Source data Block Start

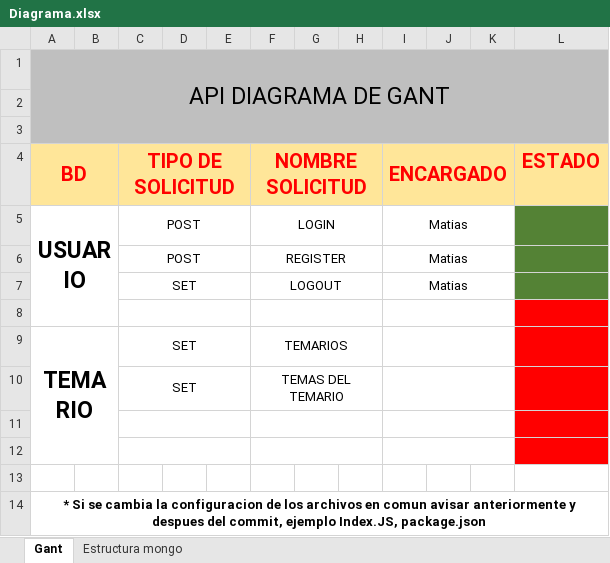
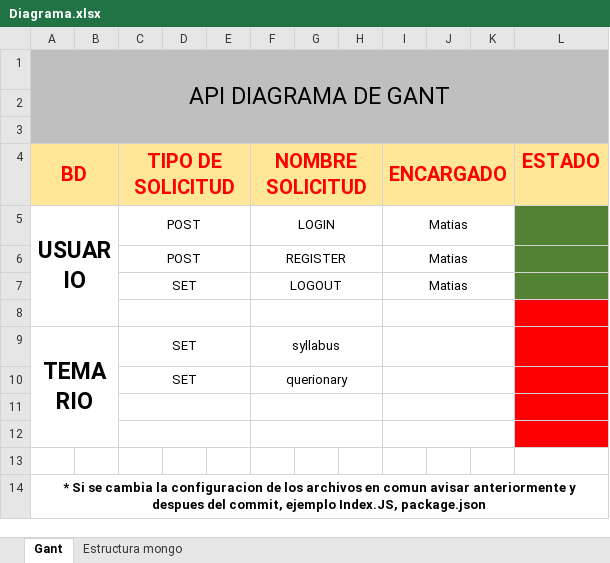
Before and after one commit to ludmilacordiviola/NTTData-UTN, an Excel workbook: Diagrama.xlsx, sheet Gant, drawn as a sheet; values as stored, in another font and other column widths than the file's, no borders; the diff names each change by its address in the sheet, - before the commit and + after, or states it on an @@ line.

```diff
--- a/Diagrama.xlsx (sheet Gant)
+++ b/Diagrama.xlsx (sheet Gant)
-F9 (NOMBRE SOLICITUD): TEMARIOS
+F9 (NOMBRE SOLICITUD): syllabus
-F10 (NOMBRE SOLICITUD): TEMAS DEL TEMARIO
+F10 (NOMBRE SOLICITUD): querionary
```
Also changed, not shown: sheet Estructura mongo, 3 other files.
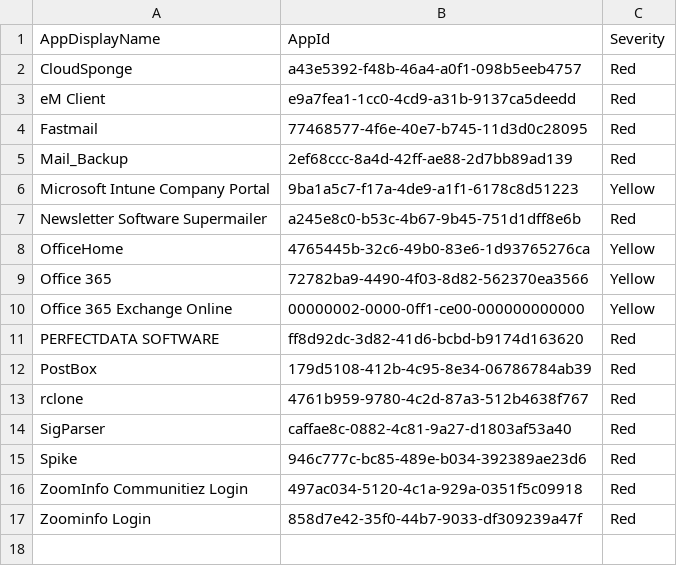
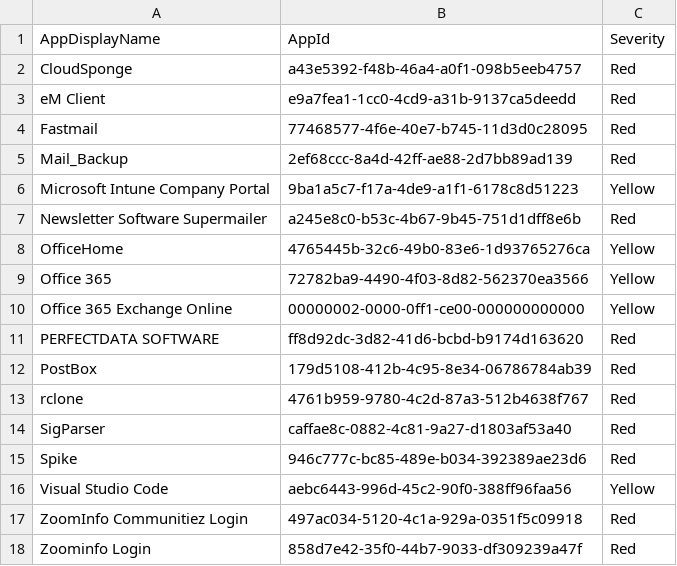
Before and after one commit to LETHAL-FORENSICS/Microsoft-Analyzer-Suite, a CSV file: Blacklists/Application-Blacklist.csv, drawn as a sheet.

```diff
--- a/Blacklists/Application-Blacklist.csv
+++ b/Blacklists/Application-Blacklist.csv
@@ -15,2 +15,3 @@
 "Spike","946c777c-bc85-489e-b034-392389ae23d6","Red"
+"Visual Studio Code","aebc6443-996d-45c2-90f0-388ff96faa56","Yellow"
 "ZoomInfo Communitiez Login","497ac034-5120-4c1a-929a-0351f5c09918","Red"
```
Also changed, not shown: Blacklists/UserAgent-Blacklist.csv.
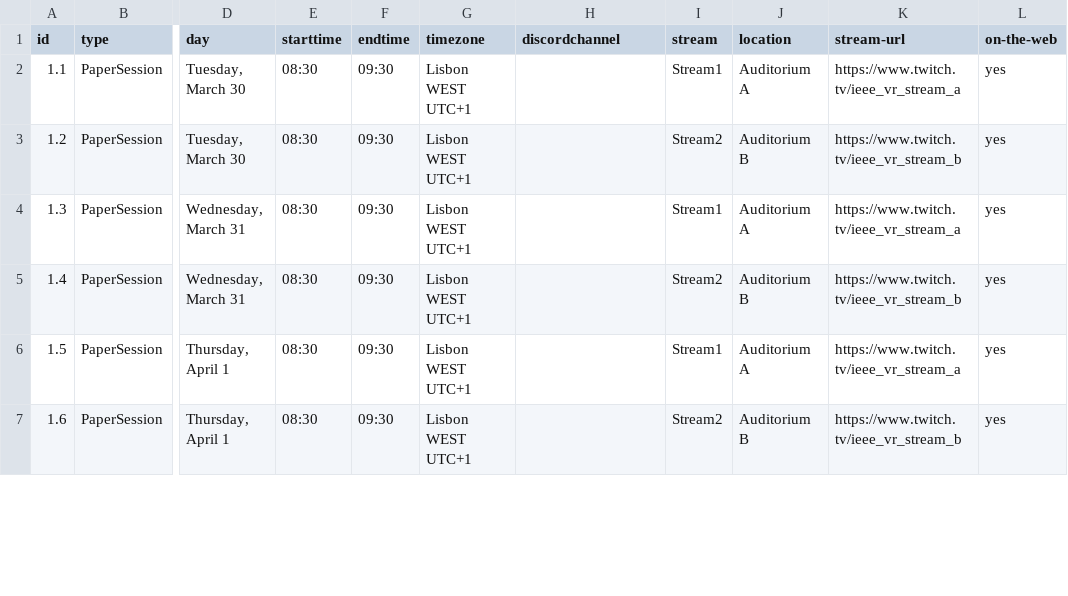
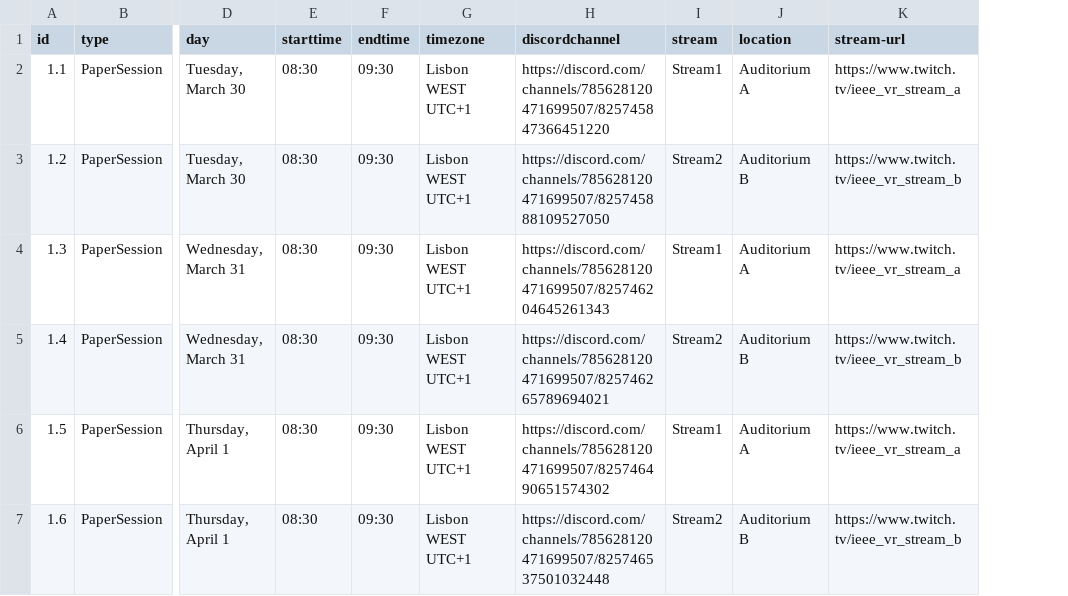
Before and after one commit to ieeevr/2021, a CSV file: _data/events.csv, drawn as a sheet; only a part is shown, gaps mark what is left out; the diff covers the shown part only; the diff names each change by its address in the sheet, - before the commit and + after, or states it on an @@ line.

```diff
--- a/_data/events.csv
+++ b/_data/events.csv
-column L (on-the-web), rows 2-7: all yes
-H2 (discordchannel): (empty)
+H2 (discordchannel): https://discord.com/channels/785628120471699507/825745847366451220
-H3 (discordchannel): (empty)
+H3 (discordchannel): https://discord.com/channels/785628120471699507/825745888109527050
-H4 (discordchannel): (empty)
+H4 (discordchannel): https://discord.com/channels/785628120471699507/825746204645261343
-H5 (discordchannel): (empty)
+H5 (discordchannel): https://discord.com/channels/785628120471699507/825746265789694021
-H6 (discordchannel): (empty)
+H6 (discordchannel): https://discord.com/channels/785628120471699507/825746490651574302
-H7 (discordchannel): (empty)
+H7 (discordchannel): https://discord.com/channels/785628120471699507/825746537501032448
```
Also changed, not shown: 41 edited cells elsewhere in this file.
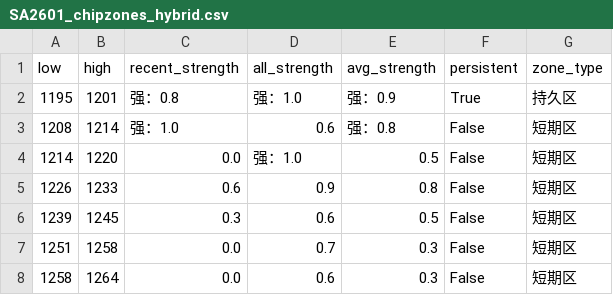
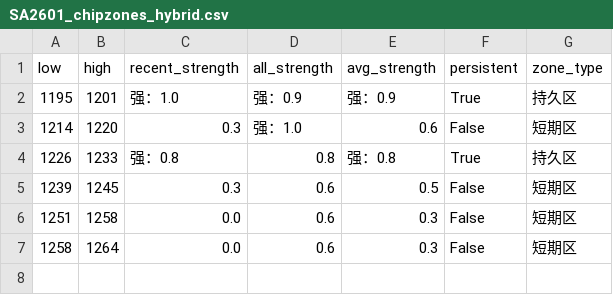
Before and after one commit to CMUJIN/trading, a CSV file: docs/SA2601/SA2601_chipzones_hybrid.csv, drawn as a sheet.

```diff
--- a/docs/SA2601/SA2601_chipzones_hybrid.csv
+++ b/docs/SA2601/SA2601_chipzones_hybrid.csv
@@ -1,8 +1,7 @@
 low,high,recent_strength,all_strength,avg_strength,persistent,zone_type
-1195,1201,强：0.8,强：1.0,强：0.9,True,持久区
-1208,1214,强：1.0,0.6,强：0.8,False,短期区
-1214,1220,0.0,强：1.0,0.5,False,短期区
-1226,1233,0.6,0.9,0.8,False,短期区
+1195,1201,强：1.0,强：0.9,强：0.9,True,持久区
+1214,1220,0.3,强：1.0,0.6,False,短期区
+1226,1233,强：0.8,0.8,强：0.8,True,持久区
 1239,1245,0.3,0.6,0.5,False,短期区
-1251,1258,0.0,0.7,0.3,False,短期区
+1251,1258,0.0,0.6,0.3,False,短期区
 1258,1264,0.0,0.6,0.3,False,短期区
```
Also changed, not shown: 2 other files.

Source data Block End

Each line from the one with "Before and after one commit to CMUJIN/trading, a" through the end of the entries above is to be returned word for word. Nothing else belongs in the answer.

Before and after one commit to CMUJIN/trading, a CSV file: docs/SA2601/SA2601_chipzones_hybrid.csv, drawn as a sheet.

```diff
--- a/docs/SA2601/SA2601_chipzones_hybrid.csv
+++ b/docs/SA2601/SA2601_chipzones_hybrid.csv
@@ -1,8 +1,7 @@
 low,high,recent_strength,all_strength,avg_strength,persistent,zone_type
-1195,1201,强：0.8,强：1.0,强：0.9,True,持久区
-1208,1214,强：1.0,0.6,强：0.8,False,短期区
-1214,1220,0.0,强：1.0,0.5,False,短期区
-1226,1233,0.6,0.9,0.8,False,短期区
+1195,1201,强：1.0,强：0.9,强：0.9,True,持久区
+1214,1220,0.3,强：1.0,0.6,False,短期区
+1226,1233,强：0.8,0.8,强：0.8,True,持久区
 1239,1245,0.3,0.6,0.5,False,短期区
-1251,1258,0.0,0.7,0.3,False,短期区
+1251,1258,0.0,0.6,0.3,False,短期区
 1258,1264,0.0,0.6,0.3,False,短期区
```
Also changed, not shown: 2 other files.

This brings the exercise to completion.